When marketers talk about customer touchpoints, they refer to the times when your brand, product, or service interacts with the customer throughout their journey with you. From the first time they connect and engage with you throughout the purchasing process to the delivery, use and satisfaction with your product and service.
Customer touchpoints are the stages of interaction and encounters between your customers and your company, so you want to ensure that their customer experience (CX), or user experience (UX), is perfect from start to finish.
However, it would help if you started thinking about your customer touchpoints before purchase. This is the stage that attracts your prospective customers to your product or service. For example, placing adverts and banner ads in places where your target audience regularly gathers or hangs out on social media platforms is a great way to create your first effective touchpoint.
Creating your first customer touchpoint
As noted in a blog post by QuestionPro, digital banner ads are an effective customer touchpoint that helps drive traffic and leads to your website. By using popular social media channels such as Instagram, LinkedIn, Twitter, Facebook, Pinterest, etc., it is possible to reach thousands of prospective customers.
Social media platforms are also great places to engage, start conversations and build relationships with prospective customers. However, they will also serve you well in maintaining and strengthening your existing customer relationship and building brand loyalty in your core followers.
Customers are much savvier these days, and old fashioned direct marketing tactics no longer work on a digital generation that has been raised to be cautious.
These days there isn’t a single stage of your customer journey and relationship that doesn’t involve touchpoints. But many marketers still find it challenging to plan and create touchpoint moments that can make or break your relationship with your customers.
Creating a customer journey map
In a post written by Clint Fontanella for HubSpot, Clint explains that customer touchpoints are typically recorded on a customer journey map. They’re put together in chronological order to demonstrate a typical customer’s experience with a business.
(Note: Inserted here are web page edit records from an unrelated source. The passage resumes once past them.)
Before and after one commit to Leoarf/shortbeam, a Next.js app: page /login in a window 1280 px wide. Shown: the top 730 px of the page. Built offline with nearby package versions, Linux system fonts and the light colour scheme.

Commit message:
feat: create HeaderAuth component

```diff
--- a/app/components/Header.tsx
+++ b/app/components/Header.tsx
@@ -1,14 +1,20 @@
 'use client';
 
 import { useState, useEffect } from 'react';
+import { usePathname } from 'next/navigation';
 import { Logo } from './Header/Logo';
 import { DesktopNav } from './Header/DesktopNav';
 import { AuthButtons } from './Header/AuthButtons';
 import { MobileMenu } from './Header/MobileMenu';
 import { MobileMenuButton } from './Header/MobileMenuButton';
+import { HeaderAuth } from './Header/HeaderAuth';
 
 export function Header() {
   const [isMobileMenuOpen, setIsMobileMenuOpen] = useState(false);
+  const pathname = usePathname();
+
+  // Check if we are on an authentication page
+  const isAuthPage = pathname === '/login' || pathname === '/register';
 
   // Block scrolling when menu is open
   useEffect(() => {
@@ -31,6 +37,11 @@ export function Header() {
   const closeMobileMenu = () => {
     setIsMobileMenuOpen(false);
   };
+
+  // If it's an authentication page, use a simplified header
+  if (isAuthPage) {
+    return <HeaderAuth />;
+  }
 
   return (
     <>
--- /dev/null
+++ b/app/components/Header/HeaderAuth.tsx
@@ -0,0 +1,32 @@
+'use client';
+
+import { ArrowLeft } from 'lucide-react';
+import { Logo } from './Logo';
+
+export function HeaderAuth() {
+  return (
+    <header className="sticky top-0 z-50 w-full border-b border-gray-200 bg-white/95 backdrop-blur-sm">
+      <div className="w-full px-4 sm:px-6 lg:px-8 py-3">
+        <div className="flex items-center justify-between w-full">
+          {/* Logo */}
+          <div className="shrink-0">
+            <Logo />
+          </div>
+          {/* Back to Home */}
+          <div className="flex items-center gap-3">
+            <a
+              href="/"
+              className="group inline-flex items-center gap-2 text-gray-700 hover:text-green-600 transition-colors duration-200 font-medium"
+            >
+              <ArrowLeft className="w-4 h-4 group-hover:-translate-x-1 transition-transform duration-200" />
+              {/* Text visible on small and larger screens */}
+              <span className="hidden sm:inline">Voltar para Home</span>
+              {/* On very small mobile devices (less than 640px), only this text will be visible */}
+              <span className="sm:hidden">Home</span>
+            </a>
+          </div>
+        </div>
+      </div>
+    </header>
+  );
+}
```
Creating a customer journey map can help your marketing team identify common customer touchpoints where you can go out of your way to deliver a good customer experience. You can also use this map to spot areas of possible friction, difficulty or confusion that you can address and resolve before your customers take their journey with you.
By creating a customer journey map, you will also be able to customise your touchpoints to fit your target demographic and individual customers better. This is helpful for your marketing team because they can produce more targeted sales media instead of casting their net too wide and catching people that may not engage with all of your touchpoints.
Forging an emotional connection
We see now more than ever that customers are becoming more emotionally connected with the brands they support. The brands that they connect with can become just as important to them as a personal relationship.
The brands they support can also become part of their personal style, whether that is a favourite fashion label, a brand of perfume, the car they drive, the laptops they use, the vitamins they take, the gym they attend or the restaurants they frequent etc
They genuinely believe that the people behind the brand or company understands them and have their best interests at heart.
Suppose a customer feels let down or is disappointed with any part of their customer journey or ongoing customer relationship with a brand. In that case, they will quickly abandon ship and look for an emotional connection elsewhere.
Because customer experiences are evolving at such a rapid pace, you can quickly feel left behind. This is why it is essential to understand your customer touchpoints and continue reviewing them to help you stay ahead of your competition.
In a recent post by Jeannie Walters for Experience Investigators, Jeannie explains that by creating a customer-centric vision for the future, you can continue to track what is working for your customers and what simply isn’t.
Stop marketing and start connecting
Creative.onl says “There is more to digital marketing services than just, ‘advertising on the internet’”. There is no doubt that more people are making buying decisions based on customer experience rather than the price they pay. People are happy to pay a little more for the things they want or need if they know the customer service (and their customer experience) will be reliable.
If you do not account for customer experience in your marketing strategies, you will undoubtedly swing and miss your sales opportunity.
When we talk about marketing, it simply means the action taken by businesses to promote and sell a product or service. But the problem is that we have had decades of marketers focusing on their actions rather than their customer touchpoints.
Traditional marketing activity focuses on throwing a heap of spaghetti at a wall to see how much sticks. In reality, this is a very wasteful way of targeting customers and generating sales.
Marketers can also obsess over end sales figures for their campaigns and hard cash in the bank instead of looking at things like customer engagement, customer experience, or nurturing organic traffic that can help to build long-term, consistent turnover.
Nurturing your customers along the sales funnel
The sales funnel is a well-known marketing framework. But you need to take your customers on a carefully constructed journey with customer touchpoints that make sense for each stage of their path.
This involves selling each customer the next step without them encountering any friction that may put them off. For your marketing team, this means understanding what is happening at each sales funnel stage from the customer’s point of view.
Defining your customer’s experience can get tricky because it is not about simply getting your product or service into their hands. It is so much more than that.
It’s the summation of every encounter and customer touchpoint from the moment your customer discovers your brand to the ongoing experience of consuming your product or service and their return custom.
It is all about your customer’s perception of your brand and the personal relationship they build with your company. If you can get this right, your customers will feel valued, and they will be happy to remain loyal to you.
They will also be more than happy to act as an advocate for your product or service and recommend you to their peers.